● REQUIREMENT
If a line in the listing below includes the string "startArrow", pull it out.

● ENTRIES SHOWN
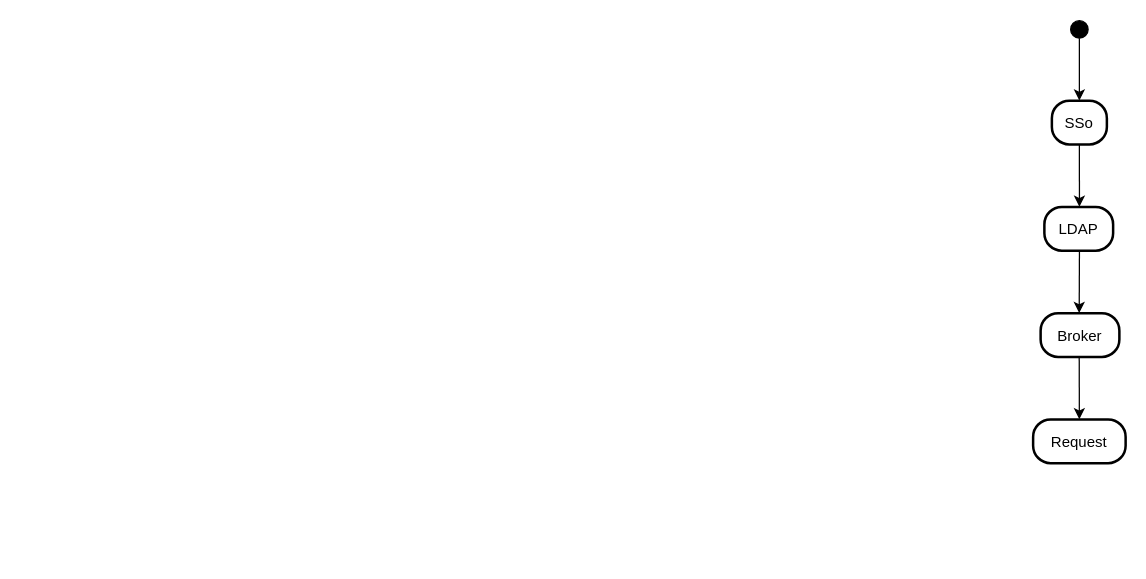
The draw.io diagram Untitled Diagram.drawio in rebelclause/AI, before the edit. Source tidied: cells renumbered, new cells numbered last; positions are measured from the earlier drawing's top-left corner, leaving out a move shared by most shapes. Both pictures are drawn from the tidied source at 125%, with x=0, y=0 at pixel (1032, 20).
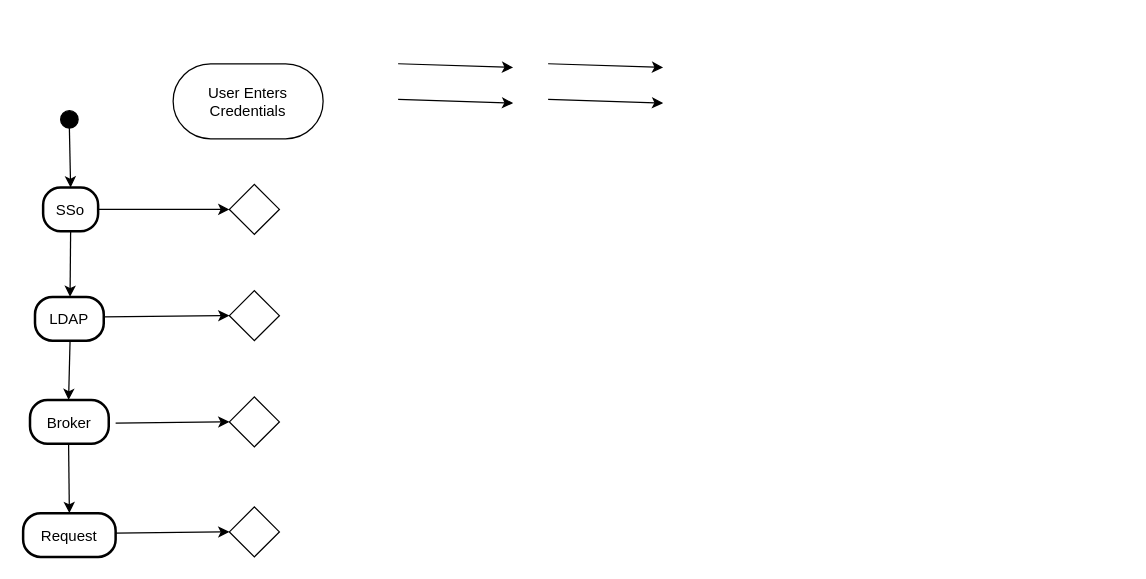
The same diagram, later.

What changed in the source:
```diff
@@
     <mxCell id="2" style="ellipse;fillColor=strokeColor;" parent="1" vertex="1">
-      <mxGeometry x="30" width="14" height="14" as="geometry" />
+      <mxGeometry x="-778" y="72" width="14" height="14" as="geometry" />
     </mxCell>
     <mxCell id="3" value="SSo" style="rounded=1;arcSize=40;strokeWidth=2;" parent="1" vertex="1">
-      <mxGeometry x="15" y="64" width="44" height="35" as="geometry" />
+      <mxGeometry x="-792" y="133.5" width="44" height="35" as="geometry" />
     </mxCell>
     <mxCell id="4" value="LDAP" style="rounded=1;arcSize=40;strokeWidth=2;" parent="1" vertex="1">
-      <mxGeometry x="9" y="149" width="55" height="35" as="geometry" />
+      <mxGeometry x="-798.5" y="221" width="55" height="35" as="geometry" />
     </mxCell>
     <mxCell id="5" value="Broker" style="rounded=1;arcSize=40;strokeWidth=2;" parent="1" vertex="1">
-      <mxGeometry x="6" y="234" width="63" height="35" as="geometry" />
+      <mxGeometry x="-802.5" y="303.5" width="63" height="35" as="geometry" />
     </mxCell>
     <mxCell id="6" value="Request" style="rounded=1;arcSize=40;strokeWidth=2;" parent="1" vertex="1">
-      <mxGeometry y="319" width="74" height="35" as="geometry" />
+      <mxGeometry x="-808" y="394" width="74" height="35" as="geometry" />
     </mxCell>
@@
+    <mxCell id="11" style="rhombus;whiteSpace=wrap;html=1;direction=east;" parent="1" vertex="1">
+      <mxGeometry x="-643" y="131" width="40" height="40" as="geometry" />
+    </mxCell>
+    <mxCell id="12" style="endArrow=classic;startArrow=none;html=1;rounded=0;exitX=1;exitY=0.5;exitDx=0;exitDy=0;entryX=0;entryY=0.5;entryDx=0;entryDy=0;startFill=0;" parent="1" edge="1" source="3" target="11">
+      <mxGeometry relative="1" as="geometry" />
+    </mxCell>
+    <mxCell id="13" style="endArrow=classic;startArrow=none;html=1;rounded=0;exitX=1;exitY=0.5;exitDx=0;exitDy=0;entryX=0;entryY=0.5;entryDx=0;entryDy=0;startFill=0;" parent="1" edge="1" target="20">
+      <mxGeometry relative="1" as="geometry">
+        <mxPoint x="-743.5" y="237" as="sourcePoint" />
+      </mxGeometry>
+    </mxCell>
+    <mxCell id="14" style="endArrow=classic;startArrow=none;html=1;rounded=0;exitX=1;exitY=0.5;exitDx=0;exitDy=0;entryX=0;entryY=0.5;entryDx=0;entryDy=0;startFill=0;" parent="1" edge="1" target="21">
+      <mxGeometry relative="1" as="geometry">
+        <mxPoint x="-734" y="322" as="sourcePoint" />
+      </mxGeometry>
+    </mxCell>
+    <mxCell id="15" style="endArrow=classic;startArrow=none;html=1;rounded=0;exitX=1;exitY=0.5;exitDx=0;exitDy=0;entryX=0;entryY=0.5;entryDx=0;entryDy=0;startFill=0;" parent="1" edge="1" target="22">
+      <mxGeometry relative="1" as="geometry">
+        <mxPoint x="-734" y="410" as="sourcePoint" />
+      </mxGeometry>
+    </mxCell>
+    <mxCell id="16" style="endArrow=classic;startArrow=none;html=1;rounded=0;exitX=1;exitY=0.5;exitDx=0;exitDy=0;entryX=0;entryY=0.5;entryDx=0;entryDy=0;startFill=0;" parent="1" edge="1">
+      <mxGeometry relative="1" as="geometry">
+        <mxPoint x="-508" y="63" as="sourcePoint" />
+        <mxPoint x="-416" y="66" as="targetPoint" />
+      </mxGeometry>
+    </mxCell>
+    <mxCell id="17" style="endArrow=classic;startArrow=none;html=1;rounded=0;exitX=1;exitY=0.5;exitDx=0;exitDy=0;entryX=0;entryY=0.5;entryDx=0;entryDy=0;startFill=0;" parent="1" edge="1">
+      <mxGeometry relative="1" as="geometry">
+        <mxPoint x="-508" y="34.5" as="sourcePoint" />
+        <mxPoint x="-416" y="37.5" as="targetPoint" />
+      </mxGeometry>
+    </mxCell>
+    <mxCell id="18" style="endArrow=classic;startArrow=none;html=1;rounded=0;exitX=1;exitY=0.5;exitDx=0;exitDy=0;entryX=0;entryY=0.5;entryDx=0;entryDy=0;startFill=0;" parent="1" edge="1">
+      <mxGeometry relative="1" as="geometry">
+        <mxPoint x="-388" y="34.5" as="sourcePoint" />
+        <mxPoint x="-296" y="37.5" as="targetPoint" />
+      </mxGeometry>
+    </mxCell>
+    <mxCell id="19" style="endArrow=classic;startArrow=none;html=1;rounded=0;exitX=1;exitY=0.5;exitDx=0;exitDy=0;entryX=0;entryY=0.5;entryDx=0;entryDy=0;startFill=0;" parent="1" edge="1">
+      <mxGeometry relative="1" as="geometry">
+        <mxPoint x="-388" y="63" as="sourcePoint" />
+        <mxPoint x="-296" y="66" as="targetPoint" />
+      </mxGeometry>
+    </mxCell>
+    <mxCell id="20" style="rhombus;whiteSpace=wrap;html=1;direction=east;" parent="1" vertex="1">
+      <mxGeometry x="-643" y="216" width="40" height="40" as="geometry" />
+    </mxCell>
+    <mxCell id="21" style="rhombus;whiteSpace=wrap;html=1;direction=east;" parent="1" vertex="1">
+      <mxGeometry x="-643" y="301" width="40" height="40" as="geometry" />
+    </mxCell>
+    <mxCell id="22" style="rhombus;whiteSpace=wrap;html=1;direction=east;" parent="1" vertex="1">
+      <mxGeometry x="-643" y="389" width="40" height="40" as="geometry" />
+    </mxCell>
+    <mxCell id="23" value="User Enters Credentials" style="rounded=1;whiteSpace=wrap;html=1;arcSize=50;" parent="1" vertex="1">
+      <mxGeometry x="-688" y="34.5" width="120" height="60" as="geometry" />
+    </mxCell>
```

● EXERCISE RESPONSE
+    <mxCell id="12" style="endArrow=classic;startArrow=none;html=1;rounded=0;exitX=1;exitY=0.5;exitDx=0;exitDy=0;entryX=0;entryY=0.5;entryDx=0;entryDy=0;startFill=0;" parent="1" edge="1" source="3" target="11">
+    <mxCell id="13" style="endArrow=classic;startArrow=none;html=1;rounded=0;exitX=1;exitY=0.5;exitDx=0;exitDy=0;entryX=0;entryY=0.5;entryDx=0;entryDy=0;startFill=0;" parent="1" edge="1" target="20">
+    <mxCell id="14" style="endArrow=classic;startArrow=none;html=1;rounded=0;exitX=1;exitY=0.5;exitDx=0;exitDy=0;entryX=0;entryY=0.5;entryDx=0;entryDy=0;startFill=0;" parent="1" edge="1" target="21">
+    <mxCell id="15" style="endArrow=classic;startArrow=none;html=1;rounded=0;exitX=1;exitY=0.5;exitDx=0;exitDy=0;entryX=0;entryY=0.5;entryDx=0;entryDy=0;startFill=0;" parent="1" edge="1" target="22">
+    <mxCell id="16" style="endArrow=classic;startArrow=none;html=1;rounded=0;exitX=1;exitY=0.5;exitDx=0;exitDy=0;entryX=0;entryY=0.5;entryDx=0;entryDy=0;startFill=0;" parent="1" edge="1">
+    <mxCell id="17" style="endArrow=classic;startArrow=none;html=1;rounded=0;exitX=1;exitY=0.5;exitDx=0;exitDy=0;entryX=0;entryY=0.5;entryDx=0;entryDy=0;startFill=0;" parent="1" edge="1">
+    <mxCell id="18" style="endArrow=classic;startArrow=none;html=1;rounded=0;exitX=1;exitY=0.5;exitDx=0;exitDy=0;entryX=0;entryY=0.5;entryDx=0;entryDy=0;startFill=0;" parent="1" edge="1">
+    <mxCell id="19" style="endArrow=classic;startArrow=none;html=1;rounded=0;exitX=1;exitY=0.5;exitDx=0;exitDy=0;entryX=0;entryY=0.5;entryDx=0;entryDy=0;startFill=0;" parent="1" edge="1">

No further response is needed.